:: PROBLEM TO SOLVE ::
All the lines below should be set down exactly, with no picture carried into the copy.

:: SUPPLIED DATA ::
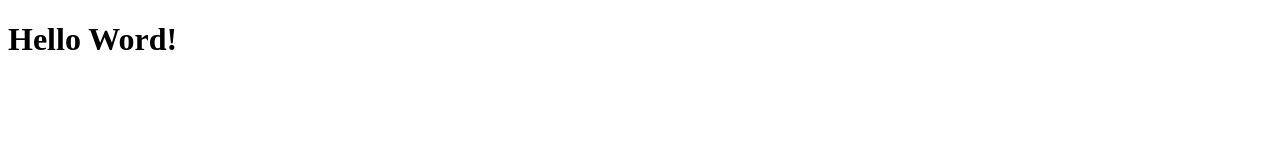
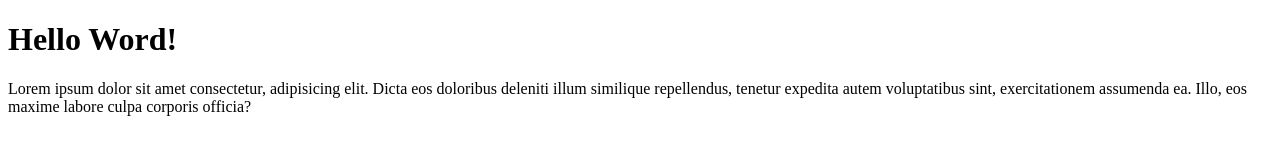
Before and after one commit to Armandok77/wpu-git-test, a plain HTML site: page index.html in a window 1280 px wide. Drawn offline with Linux system fonts and the light colour scheme.

Commit message:
menambahkan paragraf

```diff
--- a/index.html
+++ b/index.html
@@ -8,5 +8,8 @@
   </head>
   <body>
     <h1>Hello Word!</h1>
+    <p>
+      Lorem ipsum dolor sit amet consectetur, adipisicing elit. Dicta eos doloribus deleniti illum similique repellendus, tenetur expedita autem voluptatibus sint, exercitationem assumenda ea. Illo, eos maxime labore culpa corporis officia?
+    </p>
   </body>
 </html>
```
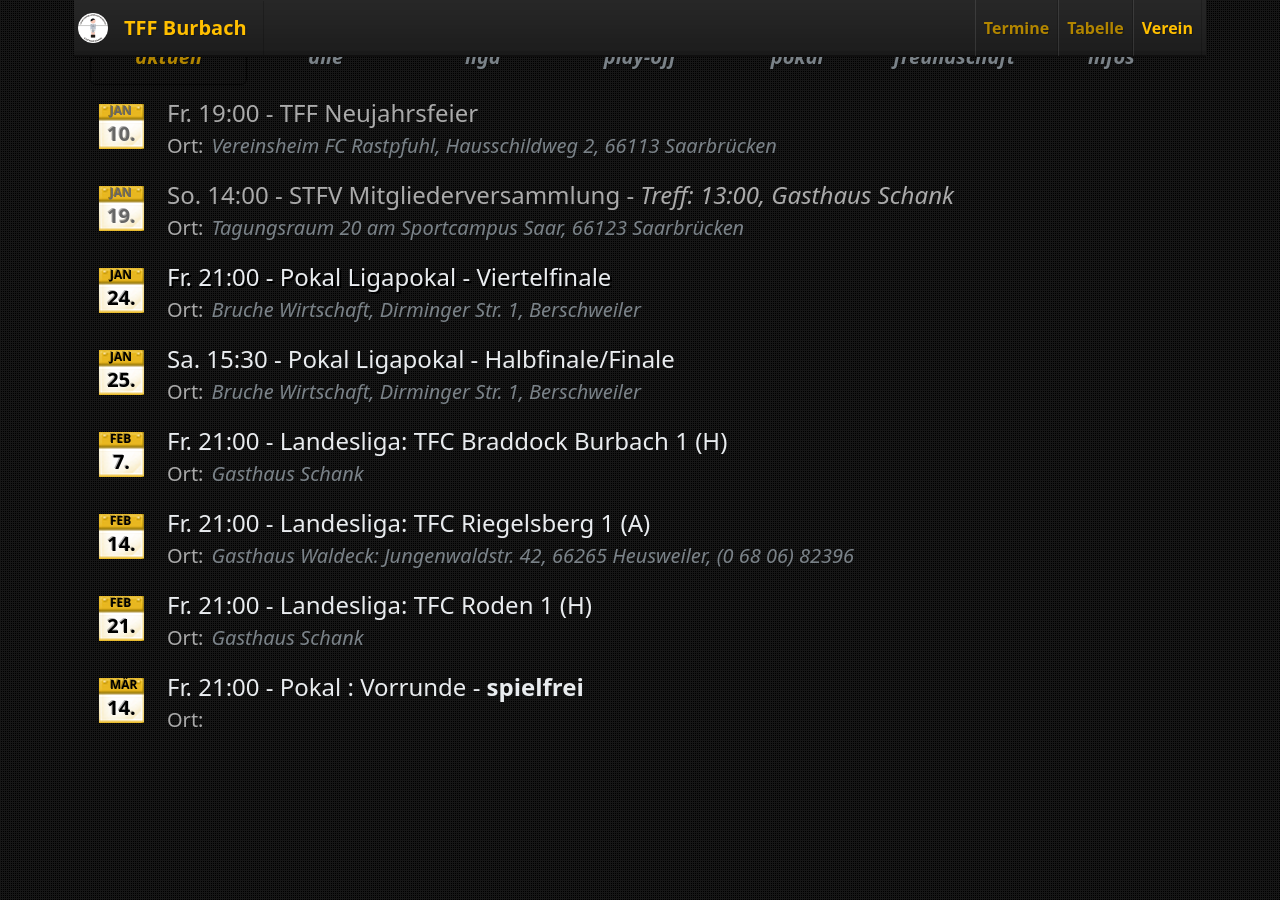
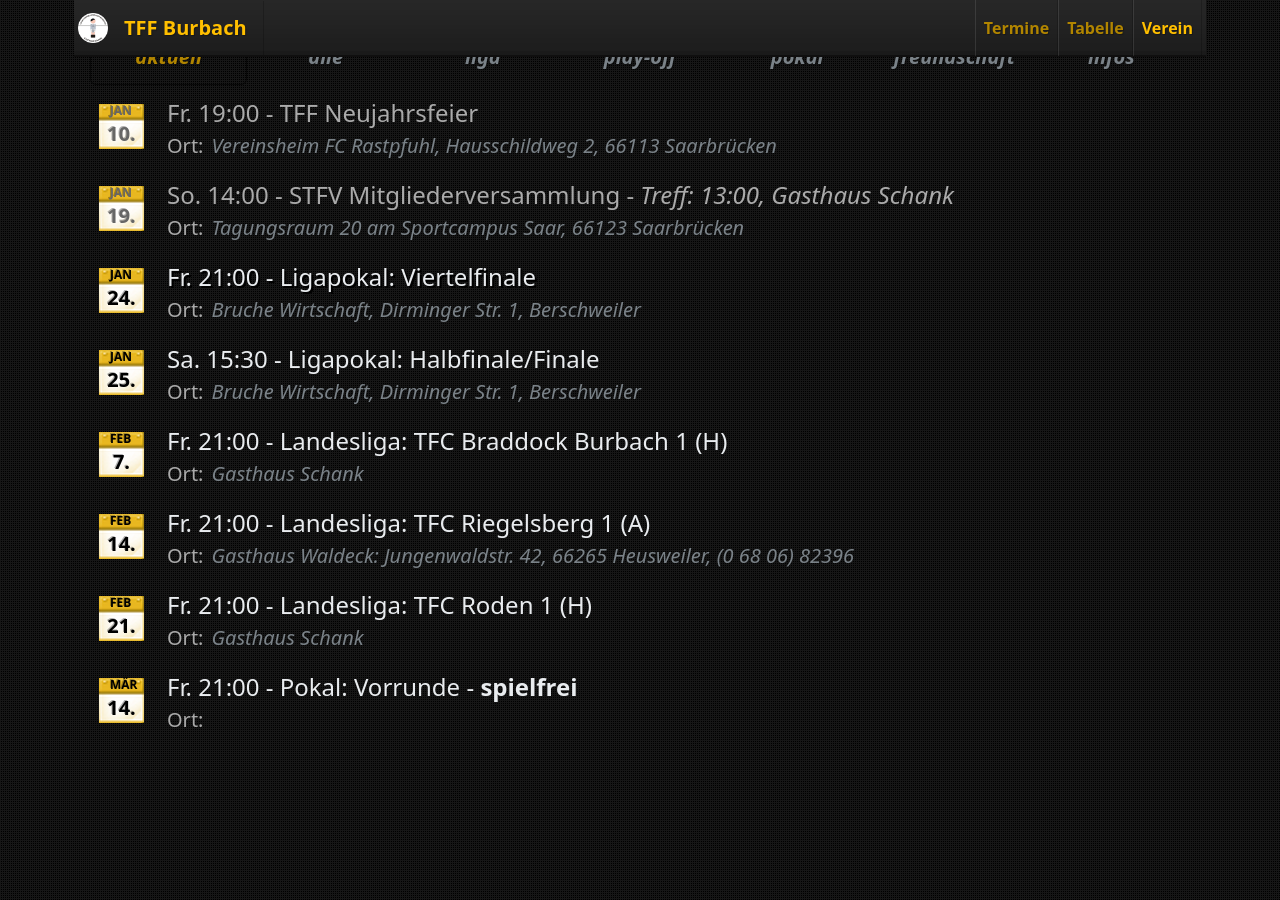
Before and after one commit to tff-burbach/tff-burbach.github.io, a Jekyll site: the page built from index.html, in a window 1280 px wide and 900 px high, scrolled down 834 px. Built offline with Jekyll 4.4.1, drawn with Linux system fonts in a browser that asks for light colours; some web fonts are replaced.

Commit message:
Improve Ligapokal in Pokal

```diff
--- a/_data/pokalspiele.yml
+++ b/_data/pokalspiele.yml
@@ -7,12 +7,12 @@
 #
 - datum: 2025-01-24
   zeit: "21:00"
-  titel: Ligapokal - Viertelfinale
+  titel: "Ligapokal: Viertelfinale"
   adresse: Bruche Wirtschaft, Dirminger Str. 1, Berschweiler
   adress_url: https://maps.google.de/maps?f=q&source=s_q&hl=de&geocode=&z=15&q=Dirminger%20Str.%201,66646
 - datum: 2025-01-25
   zeit: "15:30"
-  titel: Ligapokal - Halbfinale/Finale
+  titel: "Ligapokal: Halbfinale/Finale"
   adresse: Bruche Wirtschaft, Dirminger Str. 1, Berschweiler
   adress_url: https://maps.google.de/maps?f=q&source=s_q&hl=de&geocode=&z=15&q=Dirminger%20Str.%201,66646
 - datum: 2025-03-14
--- a/js/tffTools.js
+++ b/js/tffTools.js
@@ -141,9 +141,12 @@
 			scheduleTitleMain += ' ' + termin.zeit + '';
 		}
 		scheduleTitleMain += " - ";
-		scheduleTitleMain += tffData.getTypeAsString(termin.typ);
-		if (termin.titel !== undefined) {
+		// if (termin.titel == undefined || termin.title.length == 0) {
+		if (!!termin.titel) {
 			scheduleTitleMain += ' ' + termin.titel;
+		}
+		else {
+			scheduleTitleMain += tffData.getTypeAsString(termin.typ);
 		}
 		if (termin.spieltag !== undefined && termin.spieltag !== '') {
 			scheduleTitleMain += ', ' + termin.spieltag + '. ' + tffData.spieltag;
```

:: WRITTEN SOLUTION ::
Before and after one commit to Armandok77/wpu-git-test, a plain HTML site: page index.html in a window 1280 px wide. Drawn offline with Linux system fonts and the light colour scheme.

Commit message:
menambahkan paragraf

```diff
--- a/index.html
+++ b/index.html
@@ -8,5 +8,8 @@
   </head>
   <body>
     <h1>Hello Word!</h1>
+    <p>
+      Lorem ipsum dolor sit amet consectetur, adipisicing elit. Dicta eos doloribus deleniti illum similique repellendus, tenetur expedita autem voluptatibus sint, exercitationem assumenda ea. Illo, eos maxime labore culpa corporis officia?
+    </p>
   </body>
 </html>
```
Before and after one commit to tff-burbach/tff-burbach.github.io, a Jekyll site: the page built from index.html, in a window 1280 px wide and 900 px high, scrolled down 834 px. Built offline with Jekyll 4.4.1, drawn with Linux system fonts in a browser that asks for light colours; some web fonts are replaced.

Commit message:
Improve Ligapokal in Pokal

```diff
--- a/_data/pokalspiele.yml
+++ b/_data/pokalspiele.yml
@@ -7,12 +7,12 @@
 #
 - datum: 2025-01-24
   zeit: "21:00"
-  titel: Ligapokal - Viertelfinale
+  titel: "Ligapokal: Viertelfinale"
   adresse: Bruche Wirtschaft, Dirminger Str. 1, Berschweiler
   adress_url: https://maps.google.de/maps?f=q&source=s_q&hl=de&geocode=&z=15&q=Dirminger%20Str.%201,66646
 - datum: 2025-01-25
   zeit: "15:30"
-  titel: Ligapokal - Halbfinale/Finale
+  titel: "Ligapokal: Halbfinale/Finale"
   adresse: Bruche Wirtschaft, Dirminger Str. 1, Berschweiler
   adress_url: https://maps.google.de/maps?f=q&source=s_q&hl=de&geocode=&z=15&q=Dirminger%20Str.%201,66646
 - datum: 2025-03-14
--- a/js/tffTools.js
+++ b/js/tffTools.js
@@ -141,9 +141,12 @@
 			scheduleTitleMain += ' ' + termin.zeit + '';
 		}
 		scheduleTitleMain += " - ";
-		scheduleTitleMain += tffData.getTypeAsString(termin.typ);
-		if (termin.titel !== undefined) {
+		// if (termin.titel == undefined || termin.title.length == 0) {
+		if (!!termin.titel) {
 			scheduleTitleMain += ' ' + termin.titel;
+		}
+		else {
+			scheduleTitleMain += tffData.getTypeAsString(termin.typ);
 		}
 		if (termin.spieltag !== undefined && termin.spieltag !== '') {
 			scheduleTitleMain += ', ' + termin.spieltag + '. ' + tffData.spieltag;
```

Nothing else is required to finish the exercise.